Data under study>
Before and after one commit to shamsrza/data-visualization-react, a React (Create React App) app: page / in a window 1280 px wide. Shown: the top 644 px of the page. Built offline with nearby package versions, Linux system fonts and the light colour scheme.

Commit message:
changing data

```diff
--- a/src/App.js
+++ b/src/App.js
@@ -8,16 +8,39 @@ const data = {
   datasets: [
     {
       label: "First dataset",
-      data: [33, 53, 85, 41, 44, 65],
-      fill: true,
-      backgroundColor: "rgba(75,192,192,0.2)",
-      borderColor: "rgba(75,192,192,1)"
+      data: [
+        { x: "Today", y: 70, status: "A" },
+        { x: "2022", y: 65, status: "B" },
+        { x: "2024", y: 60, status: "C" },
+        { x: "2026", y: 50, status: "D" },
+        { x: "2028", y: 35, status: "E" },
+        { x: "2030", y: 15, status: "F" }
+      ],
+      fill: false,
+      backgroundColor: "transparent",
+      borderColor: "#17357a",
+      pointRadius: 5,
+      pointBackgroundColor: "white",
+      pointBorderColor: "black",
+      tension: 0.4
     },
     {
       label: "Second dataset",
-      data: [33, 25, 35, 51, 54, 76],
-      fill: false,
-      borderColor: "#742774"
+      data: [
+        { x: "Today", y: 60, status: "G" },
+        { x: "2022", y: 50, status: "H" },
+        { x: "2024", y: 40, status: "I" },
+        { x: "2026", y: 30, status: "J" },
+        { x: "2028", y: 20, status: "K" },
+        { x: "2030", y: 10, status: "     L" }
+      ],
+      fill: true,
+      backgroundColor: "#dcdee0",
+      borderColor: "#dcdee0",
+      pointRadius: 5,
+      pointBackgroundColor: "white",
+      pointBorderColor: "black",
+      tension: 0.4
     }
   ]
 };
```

Directions>
The response should be every record above restated exactly.

Result for this task>
Before and after one commit to shamsrza/data-visualization-react, a React (Create React App) app: page / in a window 1280 px wide. Shown: the top 644 px of the page. Built offline with nearby package versions, Linux system fonts and the light colour scheme.

Commit message:
changing data

```diff
--- a/src/App.js
+++ b/src/App.js
@@ -8,16 +8,39 @@ const data = {
   datasets: [
     {
       label: "First dataset",
-      data: [33, 53, 85, 41, 44, 65],
-      fill: true,
-      backgroundColor: "rgba(75,192,192,0.2)",
-      borderColor: "rgba(75,192,192,1)"
+      data: [
+        { x: "Today", y: 70, status: "A" },
+        { x: "2022", y: 65, status: "B" },
+        { x: "2024", y: 60, status: "C" },
+        { x: "2026", y: 50, status: "D" },
+        { x: "2028", y: 35, status: "E" },
+        { x: "2030", y: 15, status: "F" }
+      ],
+      fill: false,
+      backgroundColor: "transparent",
+      borderColor: "#17357a",
+      pointRadius: 5,
+      pointBackgroundColor: "white",
+      pointBorderColor: "black",
+      tension: 0.4
     },
     {
       label: "Second dataset",
-      data: [33, 25, 35, 51, 54, 76],
-      fill: false,
-      borderColor: "#742774"
+      data: [
+        { x: "Today", y: 60, status: "G" },
+        { x: "2022", y: 50, status: "H" },
+        { x: "2024", y: 40, status: "I" },
+        { x: "2026", y: 30, status: "J" },
+        { x: "2028", y: 20, status: "K" },
+        { x: "2030", y: 10, status: "     L" }
+      ],
+      fill: true,
+      backgroundColor: "#dcdee0",
+      borderColor: "#dcdee0",
+      pointRadius: 5,
+      pointBackgroundColor: "white",
+      pointBorderColor: "black",
+      tension: 0.4
     }
   ]
 };
```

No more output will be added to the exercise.